| About: Mellanox Technologies, (MLNX)

I’m adding LanOptics Ltd. (Nasdaq: LNOP) to my portfolio. I’ve written a lot about LanOptics in recent months, but I hesitated to add it to my portfolio because I thought that its market cap was too high. Until recently, it was a company that could have been defined as a start-up, without substantial sales.

I recently visited LanOptics subsidiary, EZchip Technologies Ltd. in Yokne’am, and I can tell you with assurance that the train has left the station. In other words, I think that the risk in investing in LanOptics has fallen dramatically. It is often better to get on the train at the first station; in other words, to pay a higher price, but to get peace of mind, because you know that the trip is underway, and you won’t be left behind. LanOptics owns 60% of EZchip, which is its sole asset.

No analyst covers EZchip, which is developing processors for communications networks. On the other hand, the company has had unprecedented coverage that is far greater than many analysts of small investment houses could contribute to it. One US site well-known among tech stock investors is George Gilder’s Gilder Technology Report, which I would practically call an “EZ site” because over half the material written there by Gilder and members of his forum, most of whom have a thorough knowledge of engineering, is devoted to the EZ dream.

I was asked by American-Israeli investor Avi Armon to accompany him to Yokne’am. Armon has been a member of Gilder’s forum since the good old days of the bubble.

We’re talking about a processor designed for communications infrastructure, and for a person like myself, who lacks an engineering education, this is usually a black box. Even after a two-hour meeting with EZchip president and CEO Eli Fruchter and CFO Dror Israel, I still didn’t really get it.
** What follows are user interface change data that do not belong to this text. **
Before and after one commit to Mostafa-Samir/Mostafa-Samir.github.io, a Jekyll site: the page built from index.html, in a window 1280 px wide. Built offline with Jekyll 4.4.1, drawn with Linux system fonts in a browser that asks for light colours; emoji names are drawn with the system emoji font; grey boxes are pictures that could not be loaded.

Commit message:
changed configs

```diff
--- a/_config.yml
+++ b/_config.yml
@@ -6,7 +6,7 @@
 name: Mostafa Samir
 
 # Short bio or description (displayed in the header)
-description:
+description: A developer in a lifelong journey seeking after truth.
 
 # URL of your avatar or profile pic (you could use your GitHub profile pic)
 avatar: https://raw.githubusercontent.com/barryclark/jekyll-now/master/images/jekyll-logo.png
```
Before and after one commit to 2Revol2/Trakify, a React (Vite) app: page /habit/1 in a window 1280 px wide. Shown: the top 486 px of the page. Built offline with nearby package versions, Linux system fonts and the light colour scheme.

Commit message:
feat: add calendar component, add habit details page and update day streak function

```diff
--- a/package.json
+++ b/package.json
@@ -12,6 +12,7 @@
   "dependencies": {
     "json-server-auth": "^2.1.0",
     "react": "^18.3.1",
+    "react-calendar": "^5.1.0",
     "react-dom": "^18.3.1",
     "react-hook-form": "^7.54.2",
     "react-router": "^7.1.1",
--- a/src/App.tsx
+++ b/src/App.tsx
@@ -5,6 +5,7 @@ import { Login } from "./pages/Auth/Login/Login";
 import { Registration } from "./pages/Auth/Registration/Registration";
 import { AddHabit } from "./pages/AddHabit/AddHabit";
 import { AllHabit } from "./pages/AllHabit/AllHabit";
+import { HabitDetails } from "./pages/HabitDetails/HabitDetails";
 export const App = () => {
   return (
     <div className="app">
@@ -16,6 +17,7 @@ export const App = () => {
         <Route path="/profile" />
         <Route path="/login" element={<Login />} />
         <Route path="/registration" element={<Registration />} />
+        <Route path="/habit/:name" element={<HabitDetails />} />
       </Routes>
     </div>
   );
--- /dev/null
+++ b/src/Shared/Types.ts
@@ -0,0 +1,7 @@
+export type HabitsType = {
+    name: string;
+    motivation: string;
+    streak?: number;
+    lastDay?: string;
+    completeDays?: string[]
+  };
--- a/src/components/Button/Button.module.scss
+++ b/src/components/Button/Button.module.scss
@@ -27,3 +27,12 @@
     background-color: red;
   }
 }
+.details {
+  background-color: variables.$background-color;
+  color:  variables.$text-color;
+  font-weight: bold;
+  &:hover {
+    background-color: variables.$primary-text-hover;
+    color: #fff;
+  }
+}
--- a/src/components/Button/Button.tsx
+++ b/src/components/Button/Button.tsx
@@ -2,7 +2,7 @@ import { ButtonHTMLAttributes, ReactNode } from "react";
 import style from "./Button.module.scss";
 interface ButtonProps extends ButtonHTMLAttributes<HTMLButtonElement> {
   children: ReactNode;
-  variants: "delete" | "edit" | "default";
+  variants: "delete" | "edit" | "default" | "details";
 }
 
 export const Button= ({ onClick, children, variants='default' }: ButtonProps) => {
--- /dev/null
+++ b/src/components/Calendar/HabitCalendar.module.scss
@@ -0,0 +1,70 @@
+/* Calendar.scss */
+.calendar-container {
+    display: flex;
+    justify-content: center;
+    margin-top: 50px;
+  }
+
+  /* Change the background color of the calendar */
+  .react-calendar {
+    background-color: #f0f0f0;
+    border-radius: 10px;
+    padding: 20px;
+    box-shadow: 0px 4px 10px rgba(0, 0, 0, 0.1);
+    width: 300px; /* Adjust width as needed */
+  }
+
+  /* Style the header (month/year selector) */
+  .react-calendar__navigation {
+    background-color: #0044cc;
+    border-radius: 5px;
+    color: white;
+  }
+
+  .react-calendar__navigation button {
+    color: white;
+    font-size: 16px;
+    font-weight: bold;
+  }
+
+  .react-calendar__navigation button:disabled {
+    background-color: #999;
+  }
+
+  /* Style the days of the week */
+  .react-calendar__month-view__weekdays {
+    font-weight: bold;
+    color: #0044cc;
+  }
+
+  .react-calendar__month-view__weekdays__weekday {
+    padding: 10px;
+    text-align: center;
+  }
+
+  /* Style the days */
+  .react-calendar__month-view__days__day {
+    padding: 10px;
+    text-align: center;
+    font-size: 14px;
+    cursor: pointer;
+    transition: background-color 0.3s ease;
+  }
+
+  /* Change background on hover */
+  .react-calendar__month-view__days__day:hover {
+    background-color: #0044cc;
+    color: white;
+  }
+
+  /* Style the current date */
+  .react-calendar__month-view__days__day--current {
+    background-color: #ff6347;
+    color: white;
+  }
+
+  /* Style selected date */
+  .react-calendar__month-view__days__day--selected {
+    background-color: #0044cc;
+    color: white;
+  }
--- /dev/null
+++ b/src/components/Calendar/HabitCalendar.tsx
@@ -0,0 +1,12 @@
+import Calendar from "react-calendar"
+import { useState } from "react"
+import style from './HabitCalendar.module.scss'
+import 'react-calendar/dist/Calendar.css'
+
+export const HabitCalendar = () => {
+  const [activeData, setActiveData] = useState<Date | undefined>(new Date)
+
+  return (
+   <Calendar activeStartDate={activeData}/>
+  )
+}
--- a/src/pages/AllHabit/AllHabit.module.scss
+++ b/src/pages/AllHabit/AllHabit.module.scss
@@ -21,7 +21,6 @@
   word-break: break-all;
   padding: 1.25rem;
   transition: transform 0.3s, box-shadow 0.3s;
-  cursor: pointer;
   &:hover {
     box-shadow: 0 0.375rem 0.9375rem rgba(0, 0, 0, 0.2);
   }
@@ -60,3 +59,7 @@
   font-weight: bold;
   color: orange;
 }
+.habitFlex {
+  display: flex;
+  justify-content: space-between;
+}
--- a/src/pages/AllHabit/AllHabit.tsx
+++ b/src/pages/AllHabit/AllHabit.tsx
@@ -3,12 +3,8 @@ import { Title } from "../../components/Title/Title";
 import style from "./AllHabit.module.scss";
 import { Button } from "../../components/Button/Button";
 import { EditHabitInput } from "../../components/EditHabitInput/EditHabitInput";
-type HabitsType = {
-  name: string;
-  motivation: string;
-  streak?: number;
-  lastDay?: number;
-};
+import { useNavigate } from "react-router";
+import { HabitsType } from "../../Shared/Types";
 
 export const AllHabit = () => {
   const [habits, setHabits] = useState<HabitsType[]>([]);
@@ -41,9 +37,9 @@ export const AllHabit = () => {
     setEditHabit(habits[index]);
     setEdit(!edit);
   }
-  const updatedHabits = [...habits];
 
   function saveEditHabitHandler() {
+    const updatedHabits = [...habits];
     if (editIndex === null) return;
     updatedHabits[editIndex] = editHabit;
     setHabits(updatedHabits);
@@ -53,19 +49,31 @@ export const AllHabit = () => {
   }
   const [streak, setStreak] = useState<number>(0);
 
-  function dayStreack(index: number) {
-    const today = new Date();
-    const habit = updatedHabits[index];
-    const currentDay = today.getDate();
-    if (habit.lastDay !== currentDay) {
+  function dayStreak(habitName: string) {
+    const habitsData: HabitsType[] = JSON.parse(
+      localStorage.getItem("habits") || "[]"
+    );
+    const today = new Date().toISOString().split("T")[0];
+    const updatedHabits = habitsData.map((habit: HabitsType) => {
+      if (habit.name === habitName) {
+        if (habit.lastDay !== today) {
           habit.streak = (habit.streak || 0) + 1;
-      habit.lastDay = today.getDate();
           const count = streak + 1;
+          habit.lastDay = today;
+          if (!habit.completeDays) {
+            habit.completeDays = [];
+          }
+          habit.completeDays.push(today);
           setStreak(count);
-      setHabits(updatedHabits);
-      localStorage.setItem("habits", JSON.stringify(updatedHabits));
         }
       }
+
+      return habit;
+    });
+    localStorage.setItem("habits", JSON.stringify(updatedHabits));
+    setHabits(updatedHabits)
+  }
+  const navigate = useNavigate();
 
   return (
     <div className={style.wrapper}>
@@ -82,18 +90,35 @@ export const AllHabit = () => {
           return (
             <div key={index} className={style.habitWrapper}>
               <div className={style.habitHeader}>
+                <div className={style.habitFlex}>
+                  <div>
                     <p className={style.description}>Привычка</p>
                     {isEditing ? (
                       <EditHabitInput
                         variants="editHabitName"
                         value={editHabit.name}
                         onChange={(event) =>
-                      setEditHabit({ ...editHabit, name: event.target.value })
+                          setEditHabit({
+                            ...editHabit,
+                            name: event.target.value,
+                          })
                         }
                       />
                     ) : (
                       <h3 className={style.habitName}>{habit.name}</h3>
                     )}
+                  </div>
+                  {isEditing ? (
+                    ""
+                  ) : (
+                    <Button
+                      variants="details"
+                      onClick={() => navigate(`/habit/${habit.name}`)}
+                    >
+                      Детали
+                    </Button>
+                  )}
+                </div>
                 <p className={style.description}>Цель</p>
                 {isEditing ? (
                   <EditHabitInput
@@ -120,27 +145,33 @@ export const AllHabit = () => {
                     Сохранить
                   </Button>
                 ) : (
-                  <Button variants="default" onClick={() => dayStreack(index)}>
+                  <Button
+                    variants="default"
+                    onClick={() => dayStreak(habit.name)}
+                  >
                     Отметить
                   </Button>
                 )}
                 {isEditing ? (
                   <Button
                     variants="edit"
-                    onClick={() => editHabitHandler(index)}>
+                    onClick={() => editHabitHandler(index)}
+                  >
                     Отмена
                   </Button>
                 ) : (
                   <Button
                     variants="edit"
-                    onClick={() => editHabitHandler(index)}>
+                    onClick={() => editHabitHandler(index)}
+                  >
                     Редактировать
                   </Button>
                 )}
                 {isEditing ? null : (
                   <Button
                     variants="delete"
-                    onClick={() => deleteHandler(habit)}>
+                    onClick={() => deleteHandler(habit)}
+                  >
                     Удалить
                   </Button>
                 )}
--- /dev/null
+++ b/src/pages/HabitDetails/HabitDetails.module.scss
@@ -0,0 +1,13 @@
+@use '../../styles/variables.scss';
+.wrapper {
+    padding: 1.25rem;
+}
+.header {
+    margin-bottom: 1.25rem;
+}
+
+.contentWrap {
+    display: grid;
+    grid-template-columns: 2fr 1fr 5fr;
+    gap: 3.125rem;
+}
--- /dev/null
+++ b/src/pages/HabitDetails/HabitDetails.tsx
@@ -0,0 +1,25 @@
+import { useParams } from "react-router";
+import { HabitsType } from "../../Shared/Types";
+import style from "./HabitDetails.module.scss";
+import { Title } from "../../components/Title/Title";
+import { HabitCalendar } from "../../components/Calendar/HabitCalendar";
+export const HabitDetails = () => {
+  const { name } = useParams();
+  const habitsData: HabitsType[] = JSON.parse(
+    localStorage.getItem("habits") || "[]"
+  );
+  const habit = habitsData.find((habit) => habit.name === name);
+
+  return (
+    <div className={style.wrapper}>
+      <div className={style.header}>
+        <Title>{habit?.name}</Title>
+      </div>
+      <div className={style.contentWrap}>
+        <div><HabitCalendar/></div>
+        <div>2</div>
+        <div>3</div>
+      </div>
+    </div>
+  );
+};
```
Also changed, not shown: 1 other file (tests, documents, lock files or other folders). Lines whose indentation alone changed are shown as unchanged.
I finally understood only when I asked Fruchter to show me the marvelous (and expensive) processor that he is manufacturing at Taiwan Semiconductor Manufacturing Co. Ltd. (NYSE:TSM). The processor once cost $700, but has since fallen to $400, and very large customers are buying it for $250. We went to the laboratory, where Fruchter showed a large communications card that resembled a computer motherboard.

In the middle of the card, like an Intel Pentium processor, lies EZchip’s next-generation NP2 processor, the receiver that is the core that processes communications network traffic in the same way that the Pentium processor does for the personal computer.

When I saw the communications card with the EZchip heart, I understood why Gilder has said for so many years that this company will be the next Intel. According to Gilder, the future communications network will be very fast, and within a few years, this will be the real computer in our house. He therefore says now that in the future there will be only one computer company in the world, which will be Cisco Systems Inc. (Nasdaq:CSCO), because it is virtually the exclusive supplier of equipment and software for this network. He says that Cisco’s entourage will be huge content warehouses Google Inc. (Nasdaq:GOOG), Yahoo! Inc. (Nasdaq:YHOO), and (IACI).

EZchip only began substantial commercial deliveries in the third quarter of this year, reporting $2.1 million in sales. Research companies have marked 2008 as the year that EZchip’s market will become significant, at $700 million. A third of this figure will be for high-speed processors - EZChip’s specific niche.

The experts believe that the company faces no real competitors. The YouTube era is hungry for high-speed processors, but there are a lot of obstacles on the road, which is why this investment as been called risky but with very high chances.

Related: The Future of Network Processing Units Doesn't Look Too Rosy

LNOP 1-yr chart:


Published originally by Globes [online], Israel business news -
© Copyright of Globes Publisher Itonut (1983) Ltd. 2006. Republished on Seeking Alpha with full permission.